There's a chance, it appears, that the famed Prince Course at Princeville Resort in Hanalei on the island of Kauai, Hawaii, might reopen to the public after all.
The golf course, which closed in early 2015 for renovations, had been slated to reopen as a private club after years as a resort course. But now those plans have been put on hold.
The resort's new ownership partners recently announced that Discovery Land Co. would no longer be managing the development of the 1,103-acre Princeville at Hanalei. Princeville Resort was acquired through a partnership between Hawaii landowner and developer The Resort Group and Reignwood International, owned by billionaire Thai-Chinese businessman Chanchai Ruayrungruang for $343 million in late 2014. One of the items of business was to hire Discovery Land to oversee the development of what would have been a private resort community.
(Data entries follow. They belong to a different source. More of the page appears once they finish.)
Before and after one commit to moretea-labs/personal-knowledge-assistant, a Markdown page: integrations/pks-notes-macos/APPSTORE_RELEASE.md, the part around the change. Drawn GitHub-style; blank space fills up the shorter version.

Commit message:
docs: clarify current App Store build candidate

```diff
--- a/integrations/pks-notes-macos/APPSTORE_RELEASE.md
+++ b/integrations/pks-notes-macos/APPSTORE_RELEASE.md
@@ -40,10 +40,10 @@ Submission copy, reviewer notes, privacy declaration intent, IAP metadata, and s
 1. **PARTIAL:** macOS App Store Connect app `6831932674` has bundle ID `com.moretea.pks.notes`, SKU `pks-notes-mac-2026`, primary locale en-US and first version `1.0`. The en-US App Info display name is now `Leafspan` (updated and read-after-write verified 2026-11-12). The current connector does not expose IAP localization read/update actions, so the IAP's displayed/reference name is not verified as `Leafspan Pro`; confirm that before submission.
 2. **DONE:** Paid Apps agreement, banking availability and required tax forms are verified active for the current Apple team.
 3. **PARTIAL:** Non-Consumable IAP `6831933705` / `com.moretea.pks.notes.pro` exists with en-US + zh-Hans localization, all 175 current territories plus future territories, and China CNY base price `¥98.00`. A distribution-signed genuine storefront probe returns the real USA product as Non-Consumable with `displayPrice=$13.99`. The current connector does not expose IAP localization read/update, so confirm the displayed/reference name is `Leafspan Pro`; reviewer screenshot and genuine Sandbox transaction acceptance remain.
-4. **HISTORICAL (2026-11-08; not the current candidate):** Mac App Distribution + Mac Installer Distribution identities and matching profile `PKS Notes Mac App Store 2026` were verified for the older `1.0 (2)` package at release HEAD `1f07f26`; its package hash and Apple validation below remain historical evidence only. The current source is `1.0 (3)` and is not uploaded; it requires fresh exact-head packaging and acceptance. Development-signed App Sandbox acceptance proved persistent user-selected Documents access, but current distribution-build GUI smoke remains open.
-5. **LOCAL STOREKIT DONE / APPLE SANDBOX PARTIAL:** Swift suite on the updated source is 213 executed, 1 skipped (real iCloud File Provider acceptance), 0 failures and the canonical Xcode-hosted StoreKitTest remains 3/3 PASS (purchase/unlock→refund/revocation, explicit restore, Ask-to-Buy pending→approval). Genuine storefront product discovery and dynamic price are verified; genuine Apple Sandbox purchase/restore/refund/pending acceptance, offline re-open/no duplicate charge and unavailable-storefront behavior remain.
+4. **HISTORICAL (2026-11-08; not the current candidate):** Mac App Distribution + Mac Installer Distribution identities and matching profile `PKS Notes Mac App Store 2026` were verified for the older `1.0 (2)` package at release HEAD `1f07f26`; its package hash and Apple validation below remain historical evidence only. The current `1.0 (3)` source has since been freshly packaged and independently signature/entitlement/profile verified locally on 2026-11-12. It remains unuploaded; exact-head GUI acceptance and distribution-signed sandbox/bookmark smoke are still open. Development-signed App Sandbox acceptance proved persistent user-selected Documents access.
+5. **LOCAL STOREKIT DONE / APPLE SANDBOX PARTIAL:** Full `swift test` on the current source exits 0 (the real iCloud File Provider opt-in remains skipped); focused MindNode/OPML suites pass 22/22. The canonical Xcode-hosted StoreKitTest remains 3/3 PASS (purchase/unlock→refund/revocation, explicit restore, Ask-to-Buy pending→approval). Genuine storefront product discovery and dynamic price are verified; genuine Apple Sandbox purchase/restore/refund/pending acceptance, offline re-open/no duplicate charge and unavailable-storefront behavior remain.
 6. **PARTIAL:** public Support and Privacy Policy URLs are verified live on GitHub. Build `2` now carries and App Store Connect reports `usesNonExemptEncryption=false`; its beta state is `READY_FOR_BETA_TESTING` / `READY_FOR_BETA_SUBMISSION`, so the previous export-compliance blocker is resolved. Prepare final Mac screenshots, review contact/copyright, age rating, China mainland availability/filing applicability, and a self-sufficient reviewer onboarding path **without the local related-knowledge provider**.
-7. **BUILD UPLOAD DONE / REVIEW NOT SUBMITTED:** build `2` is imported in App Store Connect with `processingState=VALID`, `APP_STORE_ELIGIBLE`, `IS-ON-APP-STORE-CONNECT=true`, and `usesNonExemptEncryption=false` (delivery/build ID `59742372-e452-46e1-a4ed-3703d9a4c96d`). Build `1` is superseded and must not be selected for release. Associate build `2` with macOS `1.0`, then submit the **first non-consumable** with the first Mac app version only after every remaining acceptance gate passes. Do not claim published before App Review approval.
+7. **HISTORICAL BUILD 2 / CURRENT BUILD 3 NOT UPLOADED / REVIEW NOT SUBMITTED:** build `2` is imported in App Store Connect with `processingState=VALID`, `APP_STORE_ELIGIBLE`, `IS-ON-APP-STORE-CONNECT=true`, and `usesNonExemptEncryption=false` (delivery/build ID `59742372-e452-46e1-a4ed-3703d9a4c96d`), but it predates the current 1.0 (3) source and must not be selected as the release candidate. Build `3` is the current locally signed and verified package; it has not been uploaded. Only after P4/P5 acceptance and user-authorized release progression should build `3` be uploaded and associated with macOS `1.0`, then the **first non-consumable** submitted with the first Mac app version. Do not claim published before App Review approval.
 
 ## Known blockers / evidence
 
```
According to a recent statement released by The Resort Group: "As stewards of Princeville at Hanalei for more than 10 years, The Resort Group takes its role on the North Shore and within the community very seriously. We appreciate all that Discovery Land Company has done for us during this time, and consider them experts at what they do... We remain committed to the sustainable, environmentally focused development of this uniquely beautiful location, and we expect to maintain nearly all of the local employment positions associated with the project."
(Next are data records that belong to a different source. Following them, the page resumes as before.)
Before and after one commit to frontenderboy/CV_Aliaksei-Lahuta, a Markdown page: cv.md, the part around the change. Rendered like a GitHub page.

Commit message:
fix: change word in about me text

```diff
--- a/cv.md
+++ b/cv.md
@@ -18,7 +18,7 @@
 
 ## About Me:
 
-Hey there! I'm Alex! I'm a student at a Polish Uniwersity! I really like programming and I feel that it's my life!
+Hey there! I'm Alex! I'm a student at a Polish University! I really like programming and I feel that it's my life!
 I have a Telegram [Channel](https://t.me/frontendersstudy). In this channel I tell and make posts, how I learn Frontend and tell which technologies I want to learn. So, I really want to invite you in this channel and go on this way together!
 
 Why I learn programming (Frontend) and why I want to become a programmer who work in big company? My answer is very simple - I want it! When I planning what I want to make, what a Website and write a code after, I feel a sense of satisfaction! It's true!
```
So what does all this mean?
"We're in kind of a holding pattern, a re-conceptualization of the project," said Sam Ainslie, adviser to the Resort Group for the last eight months. "It was really a mutual decision [between Discovery Land Co., and The Resort Group]. We wanted to look at some different alternatives."
The original project called for the Robert Trent Jones Jr.-designed Princeville Course -- considered one of the most stunning and difficult golf courses in Hawaii -- to be renovated and reopen as a private course. But now it could reopen as a resort course -- with or without members, or management -- could still open it as a private club.
Ainslie said all options are being considered at this point.
"What's the best use for the golf course with this being a resort community? Going private was the direction before, but not necessarily now," Ainslie said.
Princeville's Prince Course is among America's best
Opened in 1991, the 7,378-yard, par-72 course has elevated tees, ravines and aggressive natural vegetation. With its stunning vistas and variety of holes, it's been ranked among America's top 100 public courses.
It also has a slope/rating of 140/76.2 from the tips, and ownership realized the course was too difficult for the average player and high handicappers that would surely be part of a private membership. Of course, resort guests might enjoy it more if there was a little more room to miss shots. In particular, the first hole, a short par 4 with a small landing area in front of a large ravine that sets up a very difficult approach is one of the most difficult starting holes in golf.
"We want it to be more user friendly," said Ainslee, whose background is in golf course development. "Resistance to scoring needs to be something other than the lost golf ball."
Since its closure, the course has been maintained with a skeleton crew, but no renovation work has begun.
Discovery Land's role was to help oversee Princeville's master development plan, as well as construction, marketing, and private club community operations -- all are on hold now.
"The idea is simply to take a timeout," Ainslie said.
Officials are hoping course renovation work, overseen by Jones, can begin during the first quarter of 2016.